Adoniram Judson and the Hardships of Being a Missionary

American Minute with Bill Federer

The groans of a dying man kept him awake in the little inn outside New York. He was hardened to the cries because a college friend at Brown University had persuaded him to be an atheist. The next morning he learned the man who died in the night was none other than his college friend. This rude awakening led him to become one of America’s first foreign missionaries.

His name was Adoniram Judson, born in Massachusetts, August 9, 1788, and he became one of America’s first overseas missionaries.

At age 23, and his wife 22, they sailed from New England on FEBRUARY 19, 1812, for Calcutta, India, but were forced by the British East India Tea Company to Rangoon, Burma.
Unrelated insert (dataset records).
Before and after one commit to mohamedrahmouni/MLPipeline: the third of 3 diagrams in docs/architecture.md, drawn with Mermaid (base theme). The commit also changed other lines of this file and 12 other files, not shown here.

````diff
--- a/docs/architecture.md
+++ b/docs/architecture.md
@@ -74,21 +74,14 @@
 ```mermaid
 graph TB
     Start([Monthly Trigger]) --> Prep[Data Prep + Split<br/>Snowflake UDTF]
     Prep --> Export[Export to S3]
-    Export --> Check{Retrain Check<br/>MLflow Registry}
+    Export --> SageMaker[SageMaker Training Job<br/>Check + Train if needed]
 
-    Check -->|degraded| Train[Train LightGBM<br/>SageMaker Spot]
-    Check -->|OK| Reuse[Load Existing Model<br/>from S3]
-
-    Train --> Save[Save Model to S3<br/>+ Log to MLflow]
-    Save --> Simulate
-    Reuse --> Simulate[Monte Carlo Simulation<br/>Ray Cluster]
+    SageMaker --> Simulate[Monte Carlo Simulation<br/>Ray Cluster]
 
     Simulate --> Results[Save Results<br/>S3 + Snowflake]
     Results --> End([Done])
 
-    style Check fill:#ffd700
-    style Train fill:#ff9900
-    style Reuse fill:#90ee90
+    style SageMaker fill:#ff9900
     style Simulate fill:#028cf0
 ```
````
They preached in Burmese, translated Scriptures and started schools. Enduring hardships, Adoniram was imprisoned during the Burmese War. He later gained respect from the Burmese and British officials, translating his English-Burmese Dictionary and the Bible.

By his death, there were 63 churches, 123 ministers and over 7,000 baptized Christians in Burma. Adoniram wrote:

“How do Christians discharge this trust committed to them? They let three fourths of the world sleep the sleep of death, ignorant of the simple truth that a Savior died for them.”

Bill FedererSelf-Educated American contributing editor, William J. Federer, is the bestselling author of “Backfired: A Nation Born for Religious Tolerance no Longer Tolerates Religion,” and numerous other books. A frequent radio and television guest, his daily American Minute is broadcast nationally via radio, television, and Internet. Check out all of Bill’s books here.